Alaska’s traditional public schools down 2%, charters up nearly 8%

(The Center Square) – Alaska traditional public schools experienced a drop in enrollment during the pandemic while public charter school enrollment grew, a new report shows.

In a trend mirrored across the nation, the National Alliance for Public Charter Schools says 1.5 million students left the traditional public school system during the COVID-19 pandemic for other education options. In most cases, the students who left didn’t return to the public school system, the report said.

In Alaska, 3,308 less students enrolled in traditional public schools for the 2020-21 school year compared to the previous year. That trend appeared to hold for the most part during the 2021-22 year when public school enrollment grew by just 619. That means 2,689 students who left Alaska’s public school system didn’t return.

Overall, the state’s traditional public school enrollment dropped by 2.14%. At the same time, enrollment in Alaska charter schools grew by 7.83%, the report said.

“No matter how you examine the data, families from all walks of life are making different choices for their children following the pandemic and many of them are choosing charter schools,” the authors wrote.

Charter schools across the country gained 240,000 students during the same period that traditional public schools lost 1.5 million students, the report said. Increases were simultaneously observed in private schooling and homeschooling.

One side effect of the pandemic appears to be a surge of parent interest and involvement in their children’s education. A national survey of more than 5,000 parents by The Harris Poll earlier this year found 78% of parents said they became more involved in their children’s education because of what they saw from the education system during the pandemic.

Approximately 20% of parents said they switched the type of school their child attended, and of those parents, 89% said their child experienced a positive change as a result of the switch, according to the survey.

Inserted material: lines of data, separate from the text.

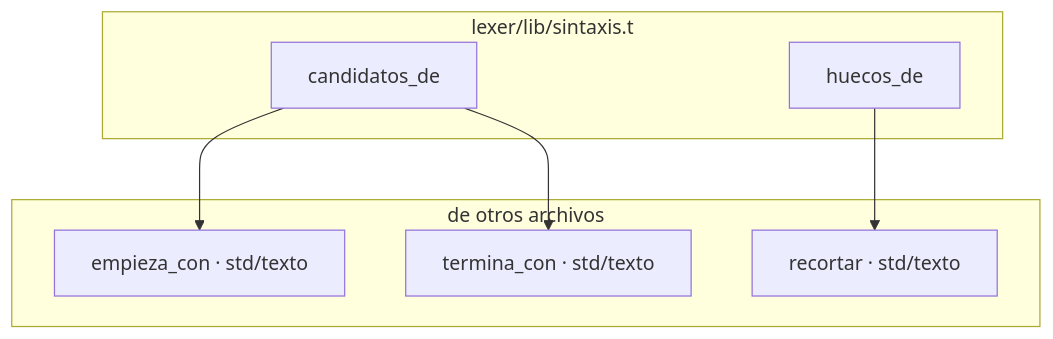
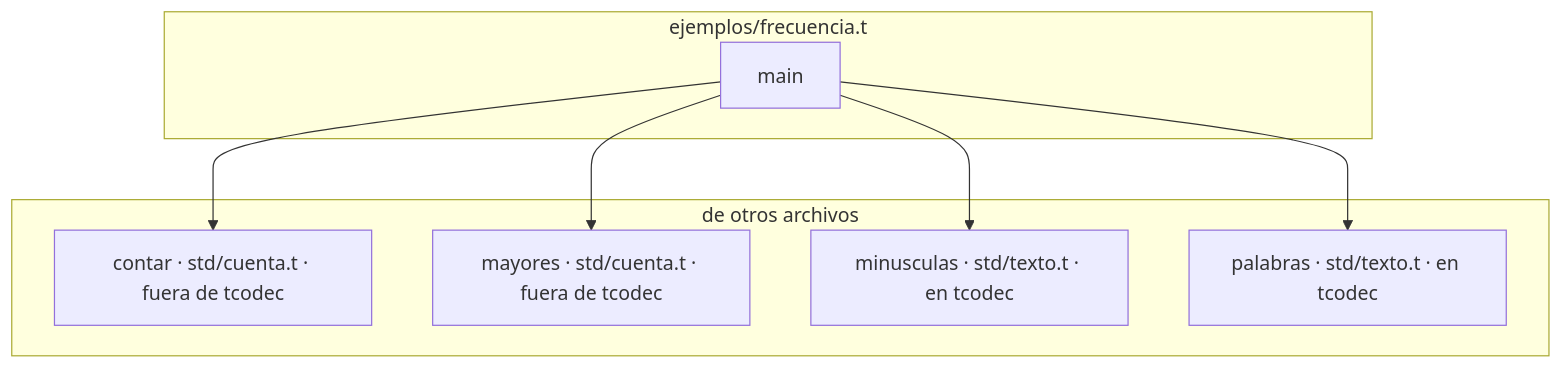
Before and after one commit to NTellezM/tcode: diagram 18 of 44 in docs/grafo-funciones.md, drawn with Mermaid. The commit also changed other lines of this file and 5 other files, not shown here.

````diff
--- a/docs/grafo-funciones.md
+++ b/docs/grafo-funciones.md
@@ -2017,16 +2132,17 @@
 ```mermaid
 graph TD
-    subgraph lexer_lib_sintaxis["lexer/lib/sintaxis.t"]
-        lexer_lib_sintaxis__candidatos_de["candidatos_de"]
-        lexer_lib_sintaxis__huecos_de["huecos_de"]
+    subgraph ejemplos_frecuencia["ejemplos/frecuencia.t"]
+        ejemplos_frecuencia__main["main"]
     end
     subgraph fuera["de otros archivos"]
-        std_texto__empieza_con["empieza_con · std/texto"]
-        std_texto__recortar["recortar · std/texto"]
-        std_texto__termina_con["termina_con · std/texto"]
+        std_cuenta__contar["contar · std/cuenta.t · fuera de tcodec"]
+        std_cuenta__mayores["mayores · std/cuenta.t · fuera de tcodec"]
+        std_texto__minusculas["minusculas · std/texto.t · en tcodec"]
+        std_texto__palabras["palabras · std/texto.t · en tcodec"]
     end
 
-    lexer_lib_sintaxis__candidatos_de --> std_texto__empieza_con
-    lexer_lib_sintaxis__candidatos_de --> std_texto__termina_con
-    lexer_lib_sintaxis__huecos_de --> std_texto__recortar
+    ejemplos_frecuencia__main --> std_cuenta__contar
+    ejemplos_frecuencia__main --> std_cuenta__mayores
+    ejemplos_frecuencia__main --> std_texto__minusculas
+    ejemplos_frecuencia__main --> std_texto__palabras
 ```
````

“The point is not simply that parents prefer one type of public school over another. The bigger takeaway is that we are experiencing a parent revolution, spurred by the pandemic, and likely here to stay. In communities across America, families are clamoring for something other than the school their children are zoned to attend,” the authors said in the report.